Sleeping in too much

One more mistake rookies often make when they visit Disney is sleeping in late. “Sure, relaxing should be part of your vacation, but being at the park when it opens at ‘rope drop’ can really maximize your day and help your family enjoy more attractions,” says Heptinstall. Plus, if it’s hot, you can take a break to go back to your resort and dip in the pool before coming back for more. Make sure to set your alarm clocks and get to bed a decent time the night before.

Emily DiNuzzo

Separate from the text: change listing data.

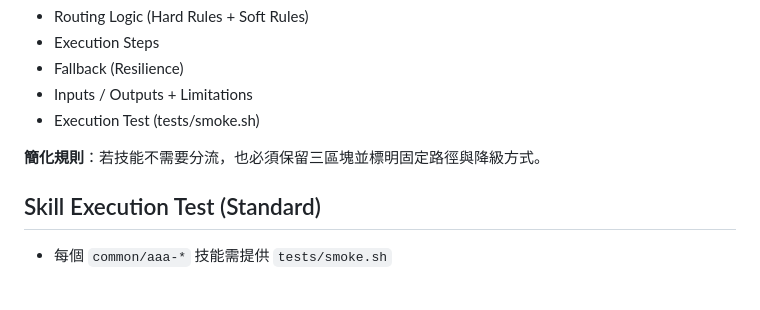
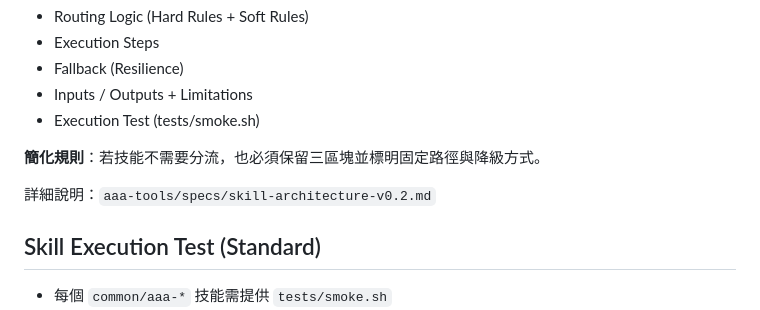
Before and after one commit to ai-asset-architecture/aaa-tools, a Markdown page: skills/README.md, the part around the change. Drawn GitHub-style; blank space fills up the shorter version.

Commit message:
docs(specs): add skill architecture v0.2 guide
- 新增 specs/skill-architecture-v0.2.md
- skills/README.md 加入文件連結

```diff
--- a/skills/README.md
+++ b/skills/README.md
@@ -19,6 +19,8 @@ All skills MUST follow `skills/SKILL_TEMPLATE.md` and include:
 - Execution Test (tests/smoke.sh)
 
 **簡化規則**：若技能不需要分流，也必須保留三區塊並標明固定路徑與降級方式。
+
+詳細說明：`aaa-tools/specs/skill-architecture-v0.2.md`
 
 ## Skill Execution Test (Standard)
 - 每個 `common/aaa-*` 技能需提供 `tests/smoke.sh`
```
Also changed, not shown: specs/skill-architecture-v0.2.md (added, +53 -0 lines).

Emily DiNuzzo is an associate editor at The Healthy and a former assistant staff writer at Reader's Digest. Her work has appeared online at the Food Network and Well + Good and in print at Westchester Magazine, and more. When she's not writing about food and health with a cuppa by her side, you can find her lifting heavy things at the gym, listening to murder mystery podcasts, and liking one too many astrology memes.